> Action item
Extract every line from the records below that contains the word "errors".

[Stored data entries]
══════════
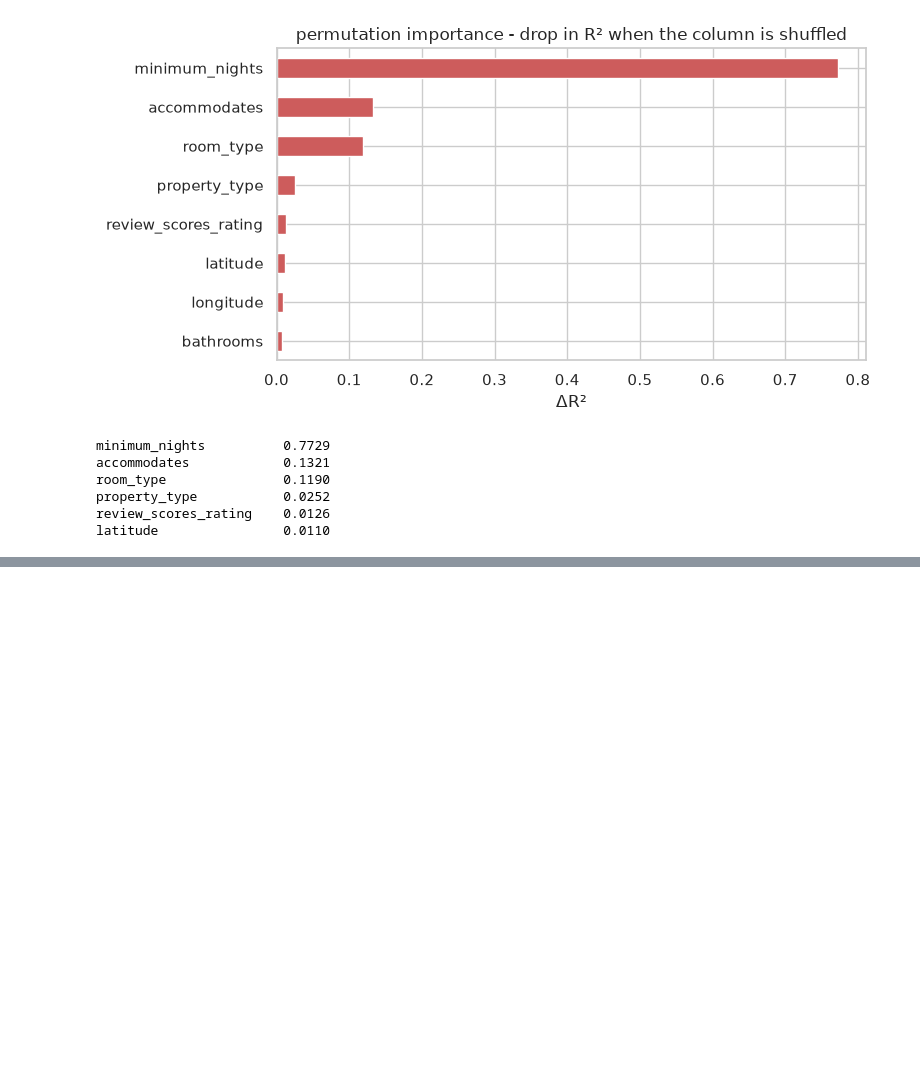
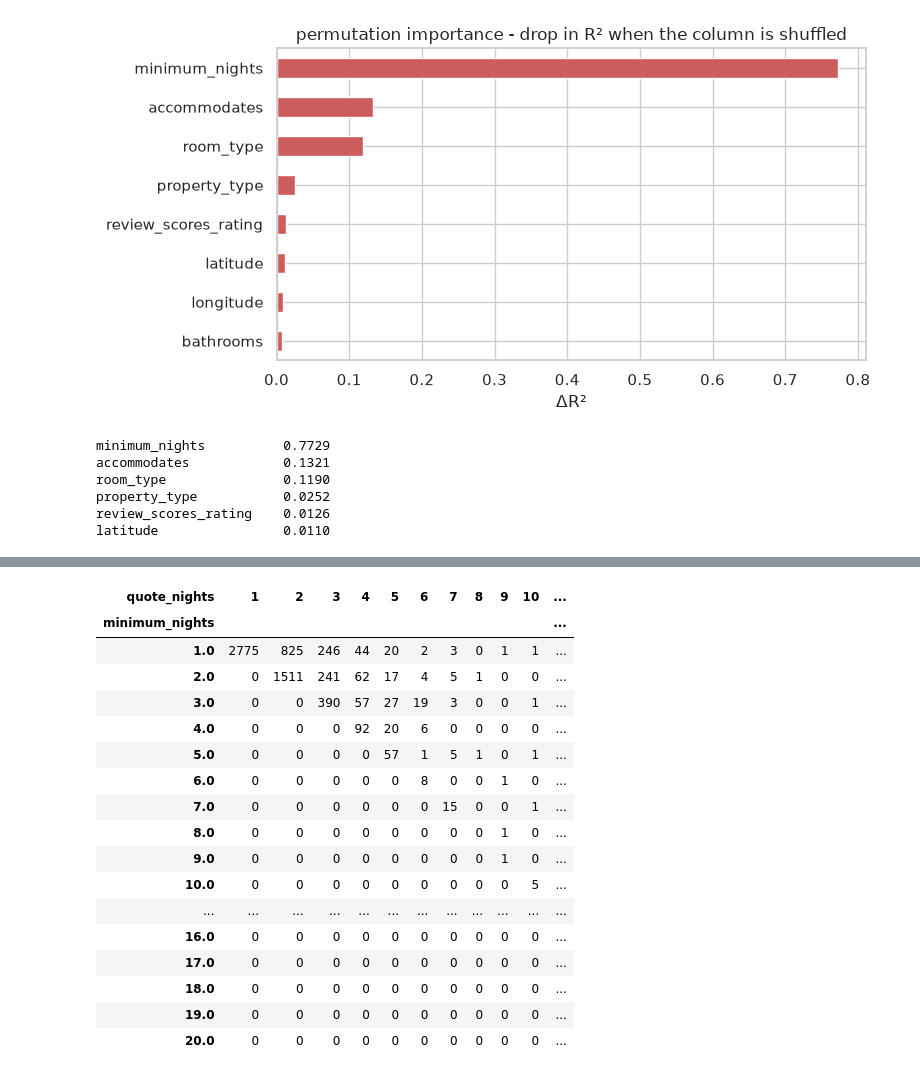
Before and after one commit to Mantasarr/DS-ML-DL-Course-Masters1-MIAS, a Jupyter notebook: notebooks/Sessions.ipynb, the cells around one changed output, grey strips where cells are left out. Saved outputs shown, nothing was run; the diff lists cells and outputs as text; code cells hidden in the pictures; blank space fills up the shorter version.

```diff
--- a/notebooks/Sessions.ipynb
+++ b/notebooks/Sessions.ipynb
@@ -2812,0 +2873,67 @@ print(ranked.head(6).round(4).to_string())
+# %%
+# TODO: Work out why minimum_nights is so predictive of price.
+#
+# We compare the quoted stay duration with minimum_nights.
+
+# 1. Convert the quote dates to datetime
+checkin = pd.to_datetime(work["price_quote_checkin_date"], errors="coerce")
+checkout = pd.to_datetime(work["price_quote_checkout_date"], errors="coerce")
+
+# 2. Calculate the number of nights in the quoted stay
+quote_nights = (checkout - checkin).dt.days
+
+# 3. Display the quote dates, minimum_nights and quoted duration
+quote_analysis = work[
+    [
+        "price_quote_checkin_date",
+        "price_quote_checkout_date",
+        "minimum_nights",
+    ]
+].copy()
+
+quote_analysis["quote_nights"] = quote_nights
+
+display(quote_analysis.head(20))
+
+# 4. Check the distribution of the quoted stay duration
+print("Quoted stay duration:")
+display(quote_nights.describe())
+
+# 5. Compare quote duration with minimum_nights
+comparison = pd.DataFrame({
+    "minimum_nights": work["minimum_nights"],
+    "quote_nights": quote_nights,
+})
+
+display(comparison.head(20))
+
+# 6. Calculate the difference
+comparison["difference"] = (
+    comparison["quote_nights"] - comparison["minimum_nights"]
+)
+
+print("Difference between quoted nights and minimum_nights:")
+display(comparison["difference"].describe())
+
+# 7. Measure how often the two values are equal
+valid_comparison = comparison.dropna()
+
+same_duration = (
+    valid_comparison["quote_nights"]
+    == valid_comparison["minimum_nights"]
+)
+
+print(
+    f"Same duration: {same_duration.mean():.1%} "
+    f"of observations"
+)
+
+# 8. Show the most frequent combinations
+print("Most frequent combinations:")
+display(
+    pd.crosstab(
+        comparison["minimum_nights"],
+        comparison["quote_nights"]
+    ).iloc[:20, :20]
+)
+# %% [output]
@@ -2812,0 +2996,18 @@ print(ranked.head(6).round(4).to_string())
+| quote_nights | 1 | 2 | 3 | 4 | 5 | 6 | 7 | 8 | 9 | 10 | ... |
+| minimum_nights |  |  |  |  |  |  |  |  |  |  | ... |
+| 1.0 | 2775 | 825 | 246 | 44 | 20 | 2 | 3 | 0 | 1 | 1 | ... |
+| 2.0 | 0 | 1511 | 241 | 62 | 17 | 4 | 5 | 1 | 0 | 0 | ... |
+| 3.0 | 0 | 0 | 390 | 57 | 27 | 19 | 3 | 0 | 0 | 1 | ... |
+| 4.0 | 0 | 0 | 0 | 92 | 20 | 6 | 0 | 0 | 0 | 0 | ... |
+| 5.0 | 0 | 0 | 0 | 0 | 57 | 1 | 5 | 1 | 0 | 1 | ... |
+| 6.0 | 0 | 0 | 0 | 0 | 0 | 8 | 0 | 0 | 1 | 0 | ... |
+| 7.0 | 0 | 0 | 0 | 0 | 0 | 0 | 15 | 0 | 0 | 1 | ... |
+| 8.0 | 0 | 0 | 0 | 0 | 0 | 0 | 0 | 0 | 1 | 0 | ... |
+| 9.0 | 0 | 0 | 0 | 0 | 0 | 0 | 0 | 0 | 1 | 0 | ... |
+| 10.0 | 0 | 0 | 0 | 0 | 0 | 0 | 0 | 0 | 0 | 5 | ... |
+| ... | ... | ... | ... | ... | ... | ... | ... | ... | ... | ... | ... |
+| 16.0 | 0 | 0 | 0 | 0 | 0 | 0 | 0 | 0 | 0 | 0 | ... |
+| 17.0 | 0 | 0 | 0 | 0 | 0 | 0 | 0 | 0 | 0 | 0 | ... |
+| 18.0 | 0 | 0 | 0 | 0 | 0 | 0 | 0 | 0 | 0 | 0 | ... |
+| 19.0 | 0 | 0 | 0 | 0 | 0 | 0 | 0 | 0 | 0 | 0 | ... |
+| 20.0 | 0 | 0 | 0 | 0 | 0 | 0 | 0 | 0 | 0 | 0 | ... |
```
Also changed, not shown: parts of 20 cells of this notebook.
══════════
> Result for this task
+checkin = pd.to_datetime(work["price_quote_checkin_date"], errors="coerce")
+checkout = pd.to_datetime(work["price_quote_checkout_date"], errors="coerce")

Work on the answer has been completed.